Excerpted records:
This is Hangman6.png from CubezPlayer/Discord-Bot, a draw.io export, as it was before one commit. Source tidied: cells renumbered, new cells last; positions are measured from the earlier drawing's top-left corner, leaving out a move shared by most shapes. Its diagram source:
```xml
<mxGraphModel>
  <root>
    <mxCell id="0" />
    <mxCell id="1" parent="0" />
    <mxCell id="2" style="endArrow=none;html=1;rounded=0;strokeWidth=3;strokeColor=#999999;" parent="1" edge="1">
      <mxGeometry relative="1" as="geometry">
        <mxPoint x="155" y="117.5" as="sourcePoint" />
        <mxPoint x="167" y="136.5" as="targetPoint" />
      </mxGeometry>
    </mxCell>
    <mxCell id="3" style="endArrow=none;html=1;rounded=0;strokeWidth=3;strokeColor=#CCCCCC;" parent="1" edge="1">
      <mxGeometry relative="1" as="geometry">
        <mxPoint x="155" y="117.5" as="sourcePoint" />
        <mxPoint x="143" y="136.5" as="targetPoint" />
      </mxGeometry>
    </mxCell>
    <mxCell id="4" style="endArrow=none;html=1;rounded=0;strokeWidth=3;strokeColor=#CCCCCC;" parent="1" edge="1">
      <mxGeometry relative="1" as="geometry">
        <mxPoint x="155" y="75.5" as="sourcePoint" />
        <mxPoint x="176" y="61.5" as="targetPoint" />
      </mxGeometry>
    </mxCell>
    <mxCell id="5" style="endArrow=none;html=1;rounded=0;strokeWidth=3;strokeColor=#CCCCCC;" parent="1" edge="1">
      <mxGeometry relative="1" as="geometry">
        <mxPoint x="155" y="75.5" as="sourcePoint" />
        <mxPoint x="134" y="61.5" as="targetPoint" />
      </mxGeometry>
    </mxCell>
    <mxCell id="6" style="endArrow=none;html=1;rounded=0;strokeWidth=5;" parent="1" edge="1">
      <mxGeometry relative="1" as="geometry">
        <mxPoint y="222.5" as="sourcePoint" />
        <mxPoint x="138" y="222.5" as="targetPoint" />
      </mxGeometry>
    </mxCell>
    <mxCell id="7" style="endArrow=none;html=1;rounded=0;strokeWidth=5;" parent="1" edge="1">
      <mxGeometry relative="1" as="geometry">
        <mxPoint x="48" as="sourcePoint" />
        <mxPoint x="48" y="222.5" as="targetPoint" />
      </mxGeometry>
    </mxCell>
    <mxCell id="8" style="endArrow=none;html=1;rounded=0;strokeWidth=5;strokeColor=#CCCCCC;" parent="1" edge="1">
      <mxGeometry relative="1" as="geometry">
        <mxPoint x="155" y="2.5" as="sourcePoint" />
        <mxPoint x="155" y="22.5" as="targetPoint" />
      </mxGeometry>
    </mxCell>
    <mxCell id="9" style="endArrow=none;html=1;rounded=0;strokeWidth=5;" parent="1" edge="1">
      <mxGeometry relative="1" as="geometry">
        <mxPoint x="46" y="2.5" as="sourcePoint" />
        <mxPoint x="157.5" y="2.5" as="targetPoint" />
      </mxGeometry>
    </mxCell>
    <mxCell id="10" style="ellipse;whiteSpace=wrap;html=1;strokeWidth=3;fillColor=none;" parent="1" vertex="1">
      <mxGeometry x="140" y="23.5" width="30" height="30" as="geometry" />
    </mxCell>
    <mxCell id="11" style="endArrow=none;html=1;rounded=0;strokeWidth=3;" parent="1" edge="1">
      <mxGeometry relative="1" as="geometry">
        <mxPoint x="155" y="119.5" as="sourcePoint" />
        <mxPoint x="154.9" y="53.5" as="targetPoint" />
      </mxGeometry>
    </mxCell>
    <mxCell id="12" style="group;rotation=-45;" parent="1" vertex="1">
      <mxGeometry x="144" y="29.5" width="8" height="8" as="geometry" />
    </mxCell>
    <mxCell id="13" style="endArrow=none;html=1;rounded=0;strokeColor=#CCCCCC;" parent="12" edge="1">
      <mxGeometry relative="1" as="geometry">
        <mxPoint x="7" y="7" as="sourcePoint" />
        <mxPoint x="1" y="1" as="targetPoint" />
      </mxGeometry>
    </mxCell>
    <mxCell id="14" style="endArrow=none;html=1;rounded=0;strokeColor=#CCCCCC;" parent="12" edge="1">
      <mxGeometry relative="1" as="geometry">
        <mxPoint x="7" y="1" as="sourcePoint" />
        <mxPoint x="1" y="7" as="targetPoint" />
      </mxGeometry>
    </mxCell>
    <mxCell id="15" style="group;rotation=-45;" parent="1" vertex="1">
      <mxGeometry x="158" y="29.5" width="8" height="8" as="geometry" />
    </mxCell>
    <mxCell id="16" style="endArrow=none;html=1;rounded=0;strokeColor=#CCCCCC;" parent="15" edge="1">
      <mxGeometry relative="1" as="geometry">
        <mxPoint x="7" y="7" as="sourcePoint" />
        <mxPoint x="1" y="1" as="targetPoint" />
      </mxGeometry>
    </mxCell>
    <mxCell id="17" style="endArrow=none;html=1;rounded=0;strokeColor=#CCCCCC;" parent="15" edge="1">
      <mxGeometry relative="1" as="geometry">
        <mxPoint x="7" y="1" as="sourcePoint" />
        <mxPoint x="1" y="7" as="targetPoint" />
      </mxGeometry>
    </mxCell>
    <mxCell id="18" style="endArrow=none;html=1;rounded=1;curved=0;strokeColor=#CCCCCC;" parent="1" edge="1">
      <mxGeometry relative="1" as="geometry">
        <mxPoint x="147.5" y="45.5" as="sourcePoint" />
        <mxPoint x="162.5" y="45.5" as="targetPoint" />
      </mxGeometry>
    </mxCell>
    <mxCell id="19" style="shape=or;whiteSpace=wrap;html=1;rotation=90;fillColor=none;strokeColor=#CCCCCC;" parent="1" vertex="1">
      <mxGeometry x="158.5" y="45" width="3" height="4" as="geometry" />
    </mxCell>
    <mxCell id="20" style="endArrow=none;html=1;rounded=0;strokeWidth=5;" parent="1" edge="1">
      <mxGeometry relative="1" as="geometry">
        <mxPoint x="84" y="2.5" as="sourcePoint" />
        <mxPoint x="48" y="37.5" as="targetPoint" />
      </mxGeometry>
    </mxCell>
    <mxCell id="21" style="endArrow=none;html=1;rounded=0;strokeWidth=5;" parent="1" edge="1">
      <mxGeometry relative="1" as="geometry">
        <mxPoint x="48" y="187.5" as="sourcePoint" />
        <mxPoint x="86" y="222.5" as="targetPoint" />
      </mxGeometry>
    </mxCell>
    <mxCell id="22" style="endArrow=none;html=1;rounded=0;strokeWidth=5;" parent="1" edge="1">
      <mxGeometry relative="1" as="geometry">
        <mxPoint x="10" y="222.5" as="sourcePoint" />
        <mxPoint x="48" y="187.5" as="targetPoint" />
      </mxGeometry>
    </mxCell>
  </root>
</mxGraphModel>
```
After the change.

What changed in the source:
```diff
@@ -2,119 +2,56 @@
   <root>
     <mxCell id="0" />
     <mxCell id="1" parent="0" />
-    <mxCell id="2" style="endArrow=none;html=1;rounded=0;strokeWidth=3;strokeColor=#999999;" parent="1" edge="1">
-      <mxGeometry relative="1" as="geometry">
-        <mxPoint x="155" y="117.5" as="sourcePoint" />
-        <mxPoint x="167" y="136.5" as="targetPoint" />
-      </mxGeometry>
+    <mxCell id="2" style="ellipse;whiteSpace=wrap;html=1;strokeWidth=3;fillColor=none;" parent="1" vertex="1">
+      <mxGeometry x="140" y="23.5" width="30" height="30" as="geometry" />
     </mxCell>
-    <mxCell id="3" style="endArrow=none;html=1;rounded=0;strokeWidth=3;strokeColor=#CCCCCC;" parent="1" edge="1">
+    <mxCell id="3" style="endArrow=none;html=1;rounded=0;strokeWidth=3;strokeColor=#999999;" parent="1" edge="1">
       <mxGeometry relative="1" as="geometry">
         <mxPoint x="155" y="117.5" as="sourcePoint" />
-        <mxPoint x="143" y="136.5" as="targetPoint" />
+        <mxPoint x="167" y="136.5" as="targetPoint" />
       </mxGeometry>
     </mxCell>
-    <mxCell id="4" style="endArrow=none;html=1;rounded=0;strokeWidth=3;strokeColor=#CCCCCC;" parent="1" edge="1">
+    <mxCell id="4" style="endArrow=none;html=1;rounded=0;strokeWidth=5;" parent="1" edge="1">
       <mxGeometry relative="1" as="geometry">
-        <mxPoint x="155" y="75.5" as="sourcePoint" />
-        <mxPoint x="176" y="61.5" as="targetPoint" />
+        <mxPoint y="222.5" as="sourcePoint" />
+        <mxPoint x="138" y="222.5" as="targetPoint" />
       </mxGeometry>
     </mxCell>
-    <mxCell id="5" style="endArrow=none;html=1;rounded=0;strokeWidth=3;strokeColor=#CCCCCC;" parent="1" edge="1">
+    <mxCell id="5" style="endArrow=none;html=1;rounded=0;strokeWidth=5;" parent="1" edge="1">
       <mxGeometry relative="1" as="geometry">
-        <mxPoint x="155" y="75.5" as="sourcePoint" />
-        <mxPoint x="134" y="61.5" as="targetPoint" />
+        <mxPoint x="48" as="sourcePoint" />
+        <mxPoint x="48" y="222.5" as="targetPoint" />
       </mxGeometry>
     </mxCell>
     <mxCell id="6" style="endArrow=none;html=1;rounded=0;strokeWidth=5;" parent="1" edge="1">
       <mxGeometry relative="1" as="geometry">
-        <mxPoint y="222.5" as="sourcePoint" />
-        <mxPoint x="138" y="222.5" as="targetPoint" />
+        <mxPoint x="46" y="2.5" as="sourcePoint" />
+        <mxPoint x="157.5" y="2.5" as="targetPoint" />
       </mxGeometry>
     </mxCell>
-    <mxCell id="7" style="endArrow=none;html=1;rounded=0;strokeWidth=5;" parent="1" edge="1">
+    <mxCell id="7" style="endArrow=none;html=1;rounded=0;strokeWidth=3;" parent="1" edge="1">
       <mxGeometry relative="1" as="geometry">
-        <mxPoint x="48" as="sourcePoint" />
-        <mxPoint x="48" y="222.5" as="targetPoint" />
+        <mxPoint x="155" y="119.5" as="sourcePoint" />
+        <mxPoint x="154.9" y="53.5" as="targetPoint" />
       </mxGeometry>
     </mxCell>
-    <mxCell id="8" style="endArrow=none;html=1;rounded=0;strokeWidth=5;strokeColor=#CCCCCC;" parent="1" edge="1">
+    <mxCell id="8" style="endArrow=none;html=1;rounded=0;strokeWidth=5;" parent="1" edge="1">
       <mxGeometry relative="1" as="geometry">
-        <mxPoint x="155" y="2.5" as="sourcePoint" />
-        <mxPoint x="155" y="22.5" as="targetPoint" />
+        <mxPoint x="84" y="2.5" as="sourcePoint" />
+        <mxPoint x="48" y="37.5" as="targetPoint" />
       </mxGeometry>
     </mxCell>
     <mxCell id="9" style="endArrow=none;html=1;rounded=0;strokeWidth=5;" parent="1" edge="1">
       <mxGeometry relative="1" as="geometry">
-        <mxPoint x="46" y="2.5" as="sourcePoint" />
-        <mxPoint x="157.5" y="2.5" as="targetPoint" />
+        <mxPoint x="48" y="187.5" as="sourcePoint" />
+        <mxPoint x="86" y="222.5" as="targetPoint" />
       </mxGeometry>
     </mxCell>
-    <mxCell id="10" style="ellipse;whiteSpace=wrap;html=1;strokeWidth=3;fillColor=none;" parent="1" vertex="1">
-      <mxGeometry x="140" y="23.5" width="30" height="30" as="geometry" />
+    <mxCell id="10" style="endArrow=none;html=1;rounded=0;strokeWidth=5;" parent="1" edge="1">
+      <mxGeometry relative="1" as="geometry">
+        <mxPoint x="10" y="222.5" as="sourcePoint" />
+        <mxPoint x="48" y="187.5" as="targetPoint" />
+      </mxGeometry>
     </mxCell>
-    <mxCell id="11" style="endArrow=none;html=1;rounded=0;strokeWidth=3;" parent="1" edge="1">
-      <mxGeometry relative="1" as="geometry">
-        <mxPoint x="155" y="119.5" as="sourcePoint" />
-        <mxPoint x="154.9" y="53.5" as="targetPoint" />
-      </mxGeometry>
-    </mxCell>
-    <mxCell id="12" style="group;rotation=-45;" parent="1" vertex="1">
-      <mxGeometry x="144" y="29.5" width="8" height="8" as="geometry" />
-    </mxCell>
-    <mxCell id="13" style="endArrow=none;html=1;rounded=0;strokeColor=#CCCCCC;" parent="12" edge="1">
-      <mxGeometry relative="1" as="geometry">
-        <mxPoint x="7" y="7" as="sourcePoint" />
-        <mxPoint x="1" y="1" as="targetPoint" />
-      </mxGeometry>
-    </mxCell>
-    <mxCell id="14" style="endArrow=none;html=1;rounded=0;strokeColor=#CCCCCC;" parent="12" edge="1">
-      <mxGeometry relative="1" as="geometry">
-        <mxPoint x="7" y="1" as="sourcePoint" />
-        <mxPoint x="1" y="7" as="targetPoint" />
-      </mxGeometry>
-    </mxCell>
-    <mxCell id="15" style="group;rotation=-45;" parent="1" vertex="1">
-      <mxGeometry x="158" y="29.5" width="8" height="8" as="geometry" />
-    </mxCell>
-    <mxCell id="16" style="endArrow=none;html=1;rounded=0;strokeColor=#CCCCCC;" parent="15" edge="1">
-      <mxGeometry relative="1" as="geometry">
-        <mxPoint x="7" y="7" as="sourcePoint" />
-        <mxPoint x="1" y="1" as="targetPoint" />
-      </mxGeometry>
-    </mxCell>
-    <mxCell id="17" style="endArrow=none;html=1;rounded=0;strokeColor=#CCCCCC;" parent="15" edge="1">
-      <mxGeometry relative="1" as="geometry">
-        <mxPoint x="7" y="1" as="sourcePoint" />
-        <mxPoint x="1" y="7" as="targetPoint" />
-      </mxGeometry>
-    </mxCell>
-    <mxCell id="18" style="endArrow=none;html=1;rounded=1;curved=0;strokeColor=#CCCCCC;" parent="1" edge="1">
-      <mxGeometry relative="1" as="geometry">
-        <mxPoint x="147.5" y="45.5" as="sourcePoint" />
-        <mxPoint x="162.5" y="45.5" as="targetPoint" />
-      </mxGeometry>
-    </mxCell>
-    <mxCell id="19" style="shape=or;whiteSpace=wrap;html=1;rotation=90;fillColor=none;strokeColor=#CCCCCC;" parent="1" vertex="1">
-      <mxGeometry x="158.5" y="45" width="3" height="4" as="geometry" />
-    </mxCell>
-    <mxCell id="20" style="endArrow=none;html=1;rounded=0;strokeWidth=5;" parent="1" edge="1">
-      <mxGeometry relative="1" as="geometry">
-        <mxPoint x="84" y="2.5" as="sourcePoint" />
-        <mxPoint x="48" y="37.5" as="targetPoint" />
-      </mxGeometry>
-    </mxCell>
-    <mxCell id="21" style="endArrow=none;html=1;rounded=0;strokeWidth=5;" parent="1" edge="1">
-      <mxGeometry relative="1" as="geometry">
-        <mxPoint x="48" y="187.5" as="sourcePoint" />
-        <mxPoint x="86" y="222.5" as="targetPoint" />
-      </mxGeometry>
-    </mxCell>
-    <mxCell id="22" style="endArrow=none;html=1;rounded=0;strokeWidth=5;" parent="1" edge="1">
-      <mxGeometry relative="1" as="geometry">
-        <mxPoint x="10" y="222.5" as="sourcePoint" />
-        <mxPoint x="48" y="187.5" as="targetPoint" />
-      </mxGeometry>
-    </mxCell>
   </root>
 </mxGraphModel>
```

...

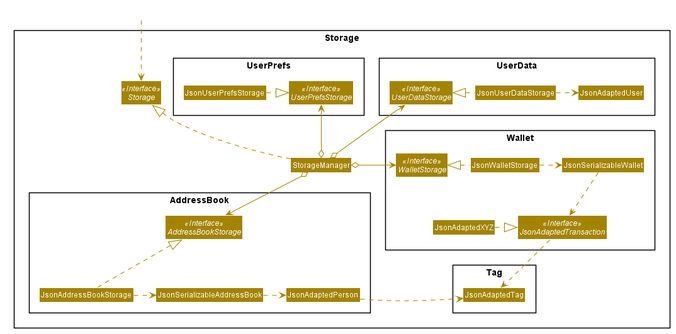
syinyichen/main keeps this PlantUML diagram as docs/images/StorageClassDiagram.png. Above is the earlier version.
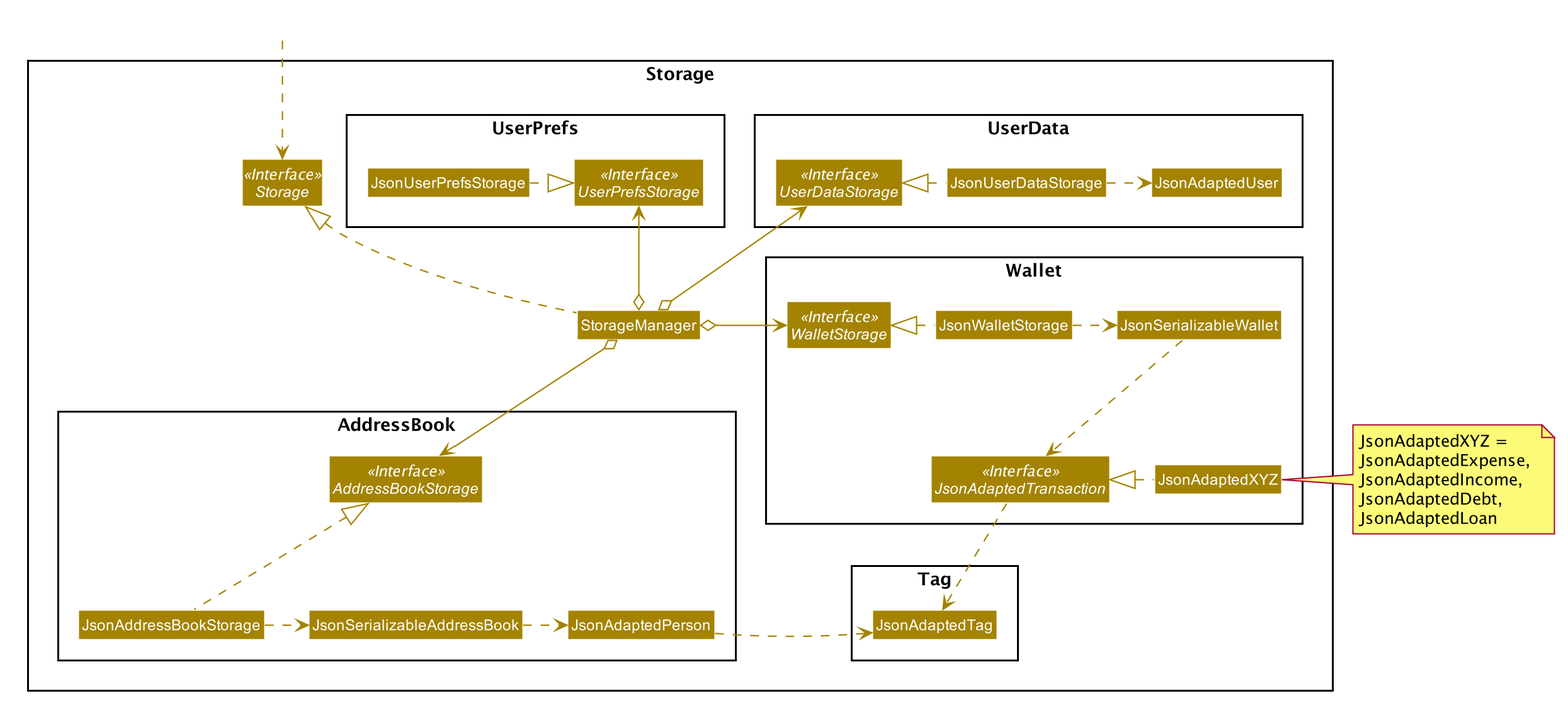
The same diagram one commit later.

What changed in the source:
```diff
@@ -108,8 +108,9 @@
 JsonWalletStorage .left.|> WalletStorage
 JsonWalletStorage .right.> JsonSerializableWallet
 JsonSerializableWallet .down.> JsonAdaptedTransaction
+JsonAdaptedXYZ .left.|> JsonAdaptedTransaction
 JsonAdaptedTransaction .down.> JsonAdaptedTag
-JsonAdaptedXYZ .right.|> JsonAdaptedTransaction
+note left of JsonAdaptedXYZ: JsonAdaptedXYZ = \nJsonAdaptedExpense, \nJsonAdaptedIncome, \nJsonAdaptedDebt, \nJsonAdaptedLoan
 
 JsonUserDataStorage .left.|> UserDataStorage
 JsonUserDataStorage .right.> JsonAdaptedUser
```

Assigned task: In the entries above, find lines with "wrap" and copy each.

Answer to this task:
    <mxCell id="10" style="ellipse;whiteSpace=wrap;html=1;strokeWidth=3;fillColor=none;" parent="1" vertex="1">
    <mxCell id="19" style="shape=or;whiteSpace=wrap;html=1;rotation=90;fillColor=none;strokeColor=#CCCCCC;" parent="1" vertex="1">
+    <mxCell id="2" style="ellipse;whiteSpace=wrap;html=1;strokeWidth=3;fillColor=none;" parent="1" vertex="1">
-    <mxCell id="10" style="ellipse;whiteSpace=wrap;html=1;strokeWidth=3;fillColor=none;" parent="1" vertex="1">
-    <mxCell id="19" style="shape=or;whiteSpace=wrap;html=1;rotation=90;fillColor=none;strokeColor=#CCCCCC;" parent="1" vertex="1">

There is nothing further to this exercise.